**BRIEF**: Go through each line of the records below and count those with the word "hình"; give only the total.
──────────────────────────────
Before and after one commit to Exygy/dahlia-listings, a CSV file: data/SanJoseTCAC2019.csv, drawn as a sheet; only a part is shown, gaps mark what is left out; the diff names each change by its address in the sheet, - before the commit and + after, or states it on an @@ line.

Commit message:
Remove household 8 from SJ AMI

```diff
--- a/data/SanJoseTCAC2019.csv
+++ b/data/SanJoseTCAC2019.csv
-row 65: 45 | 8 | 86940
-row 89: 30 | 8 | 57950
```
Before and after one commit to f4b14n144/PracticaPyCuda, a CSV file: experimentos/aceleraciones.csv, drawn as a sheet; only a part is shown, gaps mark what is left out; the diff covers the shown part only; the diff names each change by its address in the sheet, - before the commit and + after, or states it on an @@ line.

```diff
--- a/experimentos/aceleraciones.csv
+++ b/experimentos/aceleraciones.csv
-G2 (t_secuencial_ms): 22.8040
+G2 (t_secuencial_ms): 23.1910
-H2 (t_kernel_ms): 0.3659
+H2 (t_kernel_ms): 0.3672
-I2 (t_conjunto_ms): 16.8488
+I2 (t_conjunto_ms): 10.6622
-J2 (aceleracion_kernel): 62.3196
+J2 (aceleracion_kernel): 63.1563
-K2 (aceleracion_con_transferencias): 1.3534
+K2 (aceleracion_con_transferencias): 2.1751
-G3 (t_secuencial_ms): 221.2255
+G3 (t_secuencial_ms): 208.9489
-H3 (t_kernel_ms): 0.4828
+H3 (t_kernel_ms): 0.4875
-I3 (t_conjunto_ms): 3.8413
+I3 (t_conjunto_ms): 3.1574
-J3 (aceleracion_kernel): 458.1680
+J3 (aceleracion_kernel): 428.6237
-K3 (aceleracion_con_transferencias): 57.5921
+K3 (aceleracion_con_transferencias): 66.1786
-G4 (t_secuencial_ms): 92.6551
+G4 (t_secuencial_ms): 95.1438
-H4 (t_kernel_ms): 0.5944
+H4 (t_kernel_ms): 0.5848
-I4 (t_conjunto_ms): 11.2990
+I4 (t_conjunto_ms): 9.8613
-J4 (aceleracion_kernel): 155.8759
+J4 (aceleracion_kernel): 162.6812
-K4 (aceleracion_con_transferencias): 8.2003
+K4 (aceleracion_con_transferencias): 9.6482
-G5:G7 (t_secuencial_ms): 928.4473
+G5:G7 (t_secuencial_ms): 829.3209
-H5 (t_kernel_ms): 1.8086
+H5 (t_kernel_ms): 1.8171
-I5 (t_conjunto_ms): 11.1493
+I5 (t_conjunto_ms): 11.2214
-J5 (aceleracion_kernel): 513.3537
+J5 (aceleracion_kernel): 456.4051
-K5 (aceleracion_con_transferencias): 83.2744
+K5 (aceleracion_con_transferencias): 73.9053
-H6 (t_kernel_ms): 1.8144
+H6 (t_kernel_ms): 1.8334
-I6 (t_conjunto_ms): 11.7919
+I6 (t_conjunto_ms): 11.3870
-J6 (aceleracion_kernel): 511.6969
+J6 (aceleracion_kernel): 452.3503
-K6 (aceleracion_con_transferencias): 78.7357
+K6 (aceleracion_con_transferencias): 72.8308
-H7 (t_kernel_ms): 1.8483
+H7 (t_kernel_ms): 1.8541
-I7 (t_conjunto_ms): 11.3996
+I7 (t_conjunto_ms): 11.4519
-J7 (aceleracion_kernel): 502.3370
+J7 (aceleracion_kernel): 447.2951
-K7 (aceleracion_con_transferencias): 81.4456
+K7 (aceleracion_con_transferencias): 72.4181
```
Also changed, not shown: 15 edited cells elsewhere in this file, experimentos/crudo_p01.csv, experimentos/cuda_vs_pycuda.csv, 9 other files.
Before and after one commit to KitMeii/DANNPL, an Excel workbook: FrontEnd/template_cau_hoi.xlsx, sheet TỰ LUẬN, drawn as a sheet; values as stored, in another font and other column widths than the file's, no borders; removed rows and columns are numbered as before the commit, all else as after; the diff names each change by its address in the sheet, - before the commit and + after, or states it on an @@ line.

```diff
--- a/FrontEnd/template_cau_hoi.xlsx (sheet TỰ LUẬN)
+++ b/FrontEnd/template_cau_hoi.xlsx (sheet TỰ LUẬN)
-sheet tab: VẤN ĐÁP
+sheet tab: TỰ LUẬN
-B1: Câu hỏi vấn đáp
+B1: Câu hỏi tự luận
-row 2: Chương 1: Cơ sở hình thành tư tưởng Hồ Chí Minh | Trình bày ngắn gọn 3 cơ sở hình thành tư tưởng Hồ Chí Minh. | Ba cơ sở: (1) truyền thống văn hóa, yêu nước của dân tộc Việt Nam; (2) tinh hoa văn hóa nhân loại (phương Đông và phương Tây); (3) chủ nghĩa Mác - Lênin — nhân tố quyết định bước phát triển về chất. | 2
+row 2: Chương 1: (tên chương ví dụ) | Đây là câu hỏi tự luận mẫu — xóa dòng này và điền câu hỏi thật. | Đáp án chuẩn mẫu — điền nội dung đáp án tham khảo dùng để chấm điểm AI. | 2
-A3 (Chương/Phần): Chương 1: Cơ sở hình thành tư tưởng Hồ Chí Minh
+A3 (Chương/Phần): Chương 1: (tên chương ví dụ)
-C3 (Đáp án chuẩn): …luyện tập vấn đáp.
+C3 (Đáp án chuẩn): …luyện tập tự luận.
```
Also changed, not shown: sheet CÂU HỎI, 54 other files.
──────────────────────────────
**SOLUTION TO THIS EXERCISE**: 2